== Material provided ==

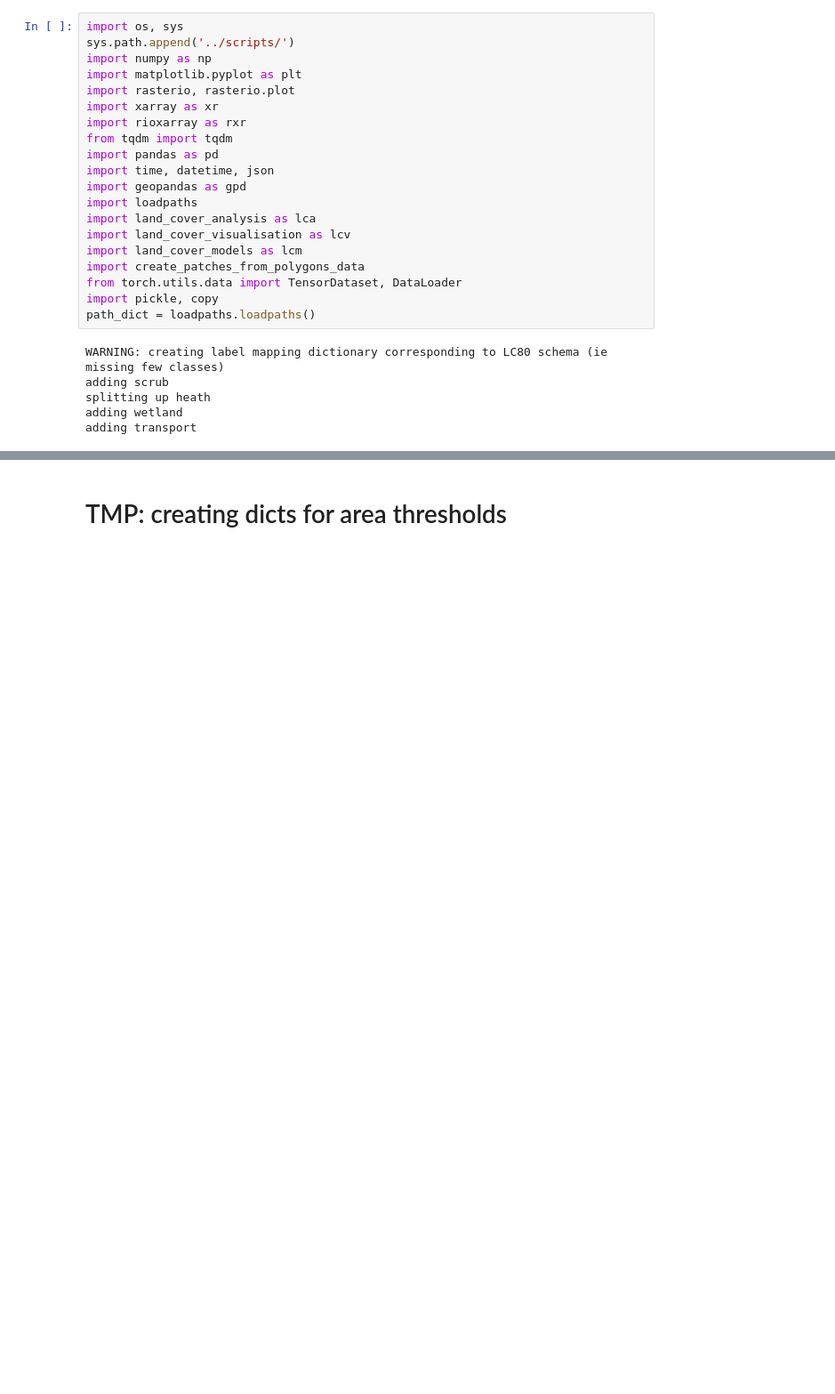
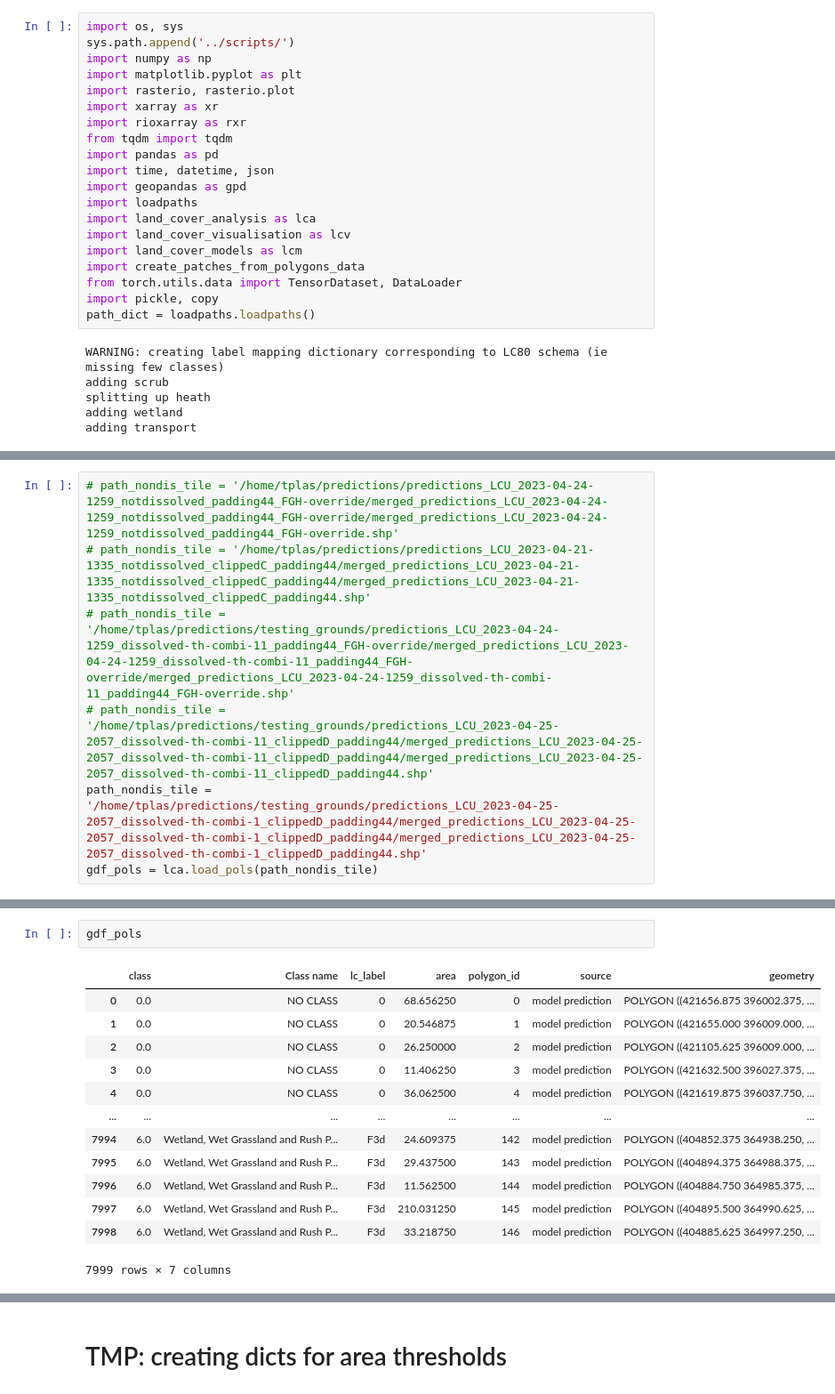
Before and after one commit to pdnpa/cnn-land-cover, a Jupyter notebook: notebooks/Create LC masks.ipynb, the cells around one changed output, grey strips where cells are left out. Shown at 89% size. Drawn from its saved outputs; the diff is of its cells as text; blank space fills up the shorter version.

```diff
--- a/notebooks/Create LC masks.ipynb
+++ b/notebooks/Create LC masks.ipynb
@@ -35,0 +78,7 @@ adding transport
+# %%
+# path_nondis_tile = '/home/tplas/predictions/predictions_LCU_2023-04-24-1259_notdissolved_padding44_FGH-override/merged_predictions_LCU_2023-04-24-1259_notdissolved_padding44_FGH-override/merged_predictions_LCU_2023-04-24-1259_notdissolved_padding44_FGH-override.shp'
+# path_nondis_tile = '/home/tplas/predictions/predictions_LCU_2023-04-21-1335_notdissolved_clippedC_padding44/merged_predictions_LCU_2023-04-21-1335_notdissolved_clippedC_padding44/merged_predictions_LCU_2023-04-21-1335_notdissolved_clippedC_padding44.shp'
+# path_nondis_tile = '/home/tplas/predictions/testing_grounds/predictions_LCU_2023-04-24-1259_dissolved-th-combi-11_padding44_FGH-override/merged_predictions_LCU_2023-04-24-1259_dissolved-th-combi-11_padding44_FGH-override/merged_predictions_LCU_2023-04-24-1259_dissolved-th-combi-11_padding44_FGH-override.shp'
+# path_nondis_tile = '/home/tplas/predictions/testing_grounds/predictions_LCU_2023-04-25-2057_dissolved-th-combi-11_clippedD_padding44/merged_predictions_LCU_2023-04-25-2057_dissolved-th-combi-11_clippedD_padding44/merged_predictions_LCU_2023-04-25-2057_dissolved-th-combi-11_clippedD_padding44.shp'
+path_nondis_tile = '/home/tplas/predictions/testing_grounds/predictions_LCU_2023-04-25-2057_dissolved-th-combi-1_clippedD_padding44/merged_predictions_LCU_2023-04-25-2057_dissolved-th-combi-1_clippedD_padding44/merged_predictions_LCU_2023-04-25-2057_dissolved-th-combi-1_clippedD_padding44.shp'
+gdf_pols = lca.load_pols(path_nondis_tile)
@@ -35,0 +109,16 @@ adding transport
+# %%
+gdf_pols
+# %% [output]
+|  | class | Class name | lc_label | area | polygon_id | source | geometry |
+| 0 | 0.0 | NO CLASS | 0 | 68.656250 | 0 | model prediction | POLYGON ((421656.875 396002.375, ... |
+| 1 | 0.0 | NO CLASS | 0 | 20.546875 | 1 | model prediction | POLYGON ((421655.000 396009.000, ... |
+| 2 | 0.0 | NO CLASS | 0 | 26.250000 | 2 | model prediction | POLYGON ((421105.625 396009.000, ... |
+| 3 | 0.0 | NO CLASS | 0 | 11.406250 | 3 | model prediction | POLYGON ((421632.500 396027.375, ... |
+| 4 | 0.0 | NO CLASS | 0 | 36.062500 | 4 | model prediction | POLYGON ((421619.875 396037.750, ... |
+| ... | ... | ... | ... | ... | ... | ... | ... |
+| 7994 | 6.0 | Wetland, Wet Grassland and Rush P... | F3d | 24.609375 | 142 | model prediction | POLYGON ((404852.375 364938.250, ... |
+| 7995 | 6.0 | Wetland, Wet Grassland and Rush P... | F3d | 29.437500 | 143 | model prediction | POLYGON ((404894.375 364988.375, ... |
+| 7996 | 6.0 | Wetland, Wet Grassland and Rush P... | F3d | 11.562500 | 144 | model prediction | POLYGON ((404884.750 364985.375, ... |
+| 7997 | 6.0 | Wetland, Wet Grassland and Rush P... | F3d | 210.031250 | 145 | model prediction | POLYGON ((404895.500 364990.625, ... |
+| 7998 | 6.0 | Wetland, Wet Grassland and Rush P... | F3d | 33.218750 | 146 | model prediction | POLYGON ((404885.625 364997.250, ... |
+7999 rows × 7 columns
```
Also changed, not shown: parts of 12 cells of this notebook, 3 other files.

===

> [Work to complete]: Every line in the entries above that mentions the word "predictions" must be shown.

> [Answer below]:
+# path_nondis_tile = '/home/tplas/predictions/predictions_LCU_2023-04-24-1259_notdissolved_padding44_FGH-override/merged_predictions_LCU_2023-04-24-1259_notdissolved_padding44_FGH-override/merged_predictions_LCU_2023-04-24-1259_notdissolved_padding44_FGH-override.shp'
+# path_nondis_tile = '/home/tplas/predictions/predictions_LCU_2023-04-21-1335_notdissolved_clippedC_padding44/merged_predictions_LCU_2023-04-21-1335_notdissolved_clippedC_padding44/merged_predictions_LCU_2023-04-21-1335_notdissolved_clippedC_padding44.shp'
+# path_nondis_tile = '/home/tplas/predictions/testing_grounds/predictions_LCU_2023-04-24-1259_dissolved-th-combi-11_padding44_FGH-override/merged_predictions_LCU_2023-04-24-1259_dissolved-th-combi-11_padding44_FGH-override/merged_predictions_LCU_2023-04-24-1259_dissolved-th-combi-11_padding44_FGH-override.shp'
+# path_nondis_tile = '/home/tplas/predictions/testing_grounds/predictions_LCU_2023-04-25-2057_dissolved-th-combi-11_clippedD_padding44/merged_predictions_LCU_2023-04-25-2057_dissolved-th-combi-11_clippedD_padding44/merged_predictions_LCU_2023-04-25-2057_dissolved-th-combi-11_clippedD_padding44.shp'
+path_nondis_tile = '/home/tplas/predictions/testing_grounds/predictions_LCU_2023-04-25-2057_dissolved-th-combi-1_clippedD_padding44/merged_predictions_LCU_2023-04-25-2057_dissolved-th-combi-1_clippedD_padding44/merged_predictions_LCU_2023-04-25-2057_dissolved-th-combi-1_clippedD_padding44.shp'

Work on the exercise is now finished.